> [Exercise prompt]:
Using the data below, return all lines in which "output" appears.

::: Data supplied

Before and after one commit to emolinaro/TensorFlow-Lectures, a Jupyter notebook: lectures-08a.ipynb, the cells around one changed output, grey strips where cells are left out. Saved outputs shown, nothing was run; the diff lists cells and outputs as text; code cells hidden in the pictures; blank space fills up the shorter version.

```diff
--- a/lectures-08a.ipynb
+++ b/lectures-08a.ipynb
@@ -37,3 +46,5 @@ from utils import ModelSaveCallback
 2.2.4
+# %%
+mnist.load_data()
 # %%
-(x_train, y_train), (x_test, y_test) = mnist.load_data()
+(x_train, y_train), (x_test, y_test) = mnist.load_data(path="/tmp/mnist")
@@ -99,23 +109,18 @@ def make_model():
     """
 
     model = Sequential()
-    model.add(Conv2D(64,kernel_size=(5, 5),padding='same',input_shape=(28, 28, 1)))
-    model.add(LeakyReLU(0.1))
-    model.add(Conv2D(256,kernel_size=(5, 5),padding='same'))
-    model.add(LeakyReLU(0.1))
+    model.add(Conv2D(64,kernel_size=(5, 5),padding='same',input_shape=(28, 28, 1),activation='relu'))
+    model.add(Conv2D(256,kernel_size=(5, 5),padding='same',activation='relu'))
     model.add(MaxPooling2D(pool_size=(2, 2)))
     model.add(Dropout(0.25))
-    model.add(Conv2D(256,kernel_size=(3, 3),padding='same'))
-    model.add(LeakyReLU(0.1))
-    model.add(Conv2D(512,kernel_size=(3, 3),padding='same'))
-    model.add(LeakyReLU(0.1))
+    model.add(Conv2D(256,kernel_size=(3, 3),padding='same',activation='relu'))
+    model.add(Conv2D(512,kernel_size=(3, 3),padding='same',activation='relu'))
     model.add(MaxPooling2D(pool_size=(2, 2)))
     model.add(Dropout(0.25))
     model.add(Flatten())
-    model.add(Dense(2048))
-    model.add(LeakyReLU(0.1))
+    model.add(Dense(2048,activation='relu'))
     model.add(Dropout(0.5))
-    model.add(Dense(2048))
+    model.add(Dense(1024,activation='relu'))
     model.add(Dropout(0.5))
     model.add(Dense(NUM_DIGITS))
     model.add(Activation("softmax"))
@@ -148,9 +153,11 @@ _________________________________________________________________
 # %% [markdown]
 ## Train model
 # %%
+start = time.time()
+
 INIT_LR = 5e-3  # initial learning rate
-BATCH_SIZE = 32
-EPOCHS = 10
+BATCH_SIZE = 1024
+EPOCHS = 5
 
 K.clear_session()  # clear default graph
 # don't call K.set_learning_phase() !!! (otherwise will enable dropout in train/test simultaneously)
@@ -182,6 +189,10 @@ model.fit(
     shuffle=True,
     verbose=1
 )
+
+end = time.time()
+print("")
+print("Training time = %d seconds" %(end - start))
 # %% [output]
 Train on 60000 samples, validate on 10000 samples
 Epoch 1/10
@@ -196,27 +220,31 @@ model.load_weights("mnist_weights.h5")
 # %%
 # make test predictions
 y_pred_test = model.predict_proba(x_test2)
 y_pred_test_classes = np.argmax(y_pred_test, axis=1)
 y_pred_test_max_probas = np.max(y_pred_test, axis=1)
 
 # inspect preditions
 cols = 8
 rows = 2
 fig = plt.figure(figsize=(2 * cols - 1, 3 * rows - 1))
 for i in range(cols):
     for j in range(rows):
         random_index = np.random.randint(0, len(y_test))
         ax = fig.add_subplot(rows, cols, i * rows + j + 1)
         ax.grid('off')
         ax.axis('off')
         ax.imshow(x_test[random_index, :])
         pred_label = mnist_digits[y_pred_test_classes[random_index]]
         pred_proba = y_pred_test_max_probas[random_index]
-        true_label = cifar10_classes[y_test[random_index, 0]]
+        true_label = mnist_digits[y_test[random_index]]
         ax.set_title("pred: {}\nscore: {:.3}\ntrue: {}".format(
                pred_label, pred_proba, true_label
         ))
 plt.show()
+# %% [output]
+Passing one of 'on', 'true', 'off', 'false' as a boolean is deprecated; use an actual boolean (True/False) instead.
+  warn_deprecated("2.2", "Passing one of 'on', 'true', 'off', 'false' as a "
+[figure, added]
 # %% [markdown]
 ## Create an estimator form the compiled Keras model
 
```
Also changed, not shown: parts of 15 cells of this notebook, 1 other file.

::::::
::: Data supplied

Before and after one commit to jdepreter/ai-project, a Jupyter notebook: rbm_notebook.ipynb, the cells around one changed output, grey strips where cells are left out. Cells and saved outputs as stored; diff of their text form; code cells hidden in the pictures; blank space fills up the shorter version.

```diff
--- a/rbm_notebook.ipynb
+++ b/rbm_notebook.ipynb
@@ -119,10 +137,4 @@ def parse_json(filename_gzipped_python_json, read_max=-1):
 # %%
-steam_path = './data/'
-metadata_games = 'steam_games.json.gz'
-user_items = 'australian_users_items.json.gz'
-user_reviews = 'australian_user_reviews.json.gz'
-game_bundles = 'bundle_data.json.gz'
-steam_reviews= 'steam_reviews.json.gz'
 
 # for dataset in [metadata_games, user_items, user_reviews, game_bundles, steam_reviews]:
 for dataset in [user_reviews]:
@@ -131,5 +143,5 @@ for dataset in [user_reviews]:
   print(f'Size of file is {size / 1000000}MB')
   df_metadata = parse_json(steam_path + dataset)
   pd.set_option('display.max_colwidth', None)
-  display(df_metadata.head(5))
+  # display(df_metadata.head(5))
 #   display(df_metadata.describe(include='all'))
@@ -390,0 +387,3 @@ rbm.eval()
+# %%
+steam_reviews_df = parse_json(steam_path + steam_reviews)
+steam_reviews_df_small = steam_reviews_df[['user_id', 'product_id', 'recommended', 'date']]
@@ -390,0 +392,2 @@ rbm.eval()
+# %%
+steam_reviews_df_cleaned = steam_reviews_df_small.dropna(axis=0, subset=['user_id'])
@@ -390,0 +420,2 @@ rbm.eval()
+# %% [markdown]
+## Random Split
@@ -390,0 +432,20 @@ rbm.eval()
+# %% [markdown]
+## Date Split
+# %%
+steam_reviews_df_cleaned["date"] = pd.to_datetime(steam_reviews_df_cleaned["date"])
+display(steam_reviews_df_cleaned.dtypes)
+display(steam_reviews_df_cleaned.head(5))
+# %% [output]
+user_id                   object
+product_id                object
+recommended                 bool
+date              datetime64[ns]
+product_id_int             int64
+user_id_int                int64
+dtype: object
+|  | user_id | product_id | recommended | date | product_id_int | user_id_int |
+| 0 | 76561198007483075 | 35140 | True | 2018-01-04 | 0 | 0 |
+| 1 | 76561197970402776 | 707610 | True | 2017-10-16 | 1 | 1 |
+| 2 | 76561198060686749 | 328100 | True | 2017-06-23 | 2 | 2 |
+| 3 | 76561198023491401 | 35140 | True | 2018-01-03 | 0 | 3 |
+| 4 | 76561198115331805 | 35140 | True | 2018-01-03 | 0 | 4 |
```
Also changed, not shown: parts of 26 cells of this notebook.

::::::

> [Solution for this task]:
Before and after one commit to emolinaro/TensorFlow-Lectures, a Jupyter notebook: lectures-08a.ipynb, the cells around one changed output, grey strips where cells are left out. Saved outputs shown, nothing was run; the diff lists cells and outputs as text; code cells hidden in the pictures; blank space fills up the shorter version.
 # %% [output]
+# %% [output]
Before and after one commit to jdepreter/ai-project, a Jupyter notebook: rbm_notebook.ipynb, the cells around one changed output, grey strips where cells are left out. Cells and saved outputs as stored; diff of their text form; code cells hidden in the pictures; blank space fills up the shorter version.
+# %% [output]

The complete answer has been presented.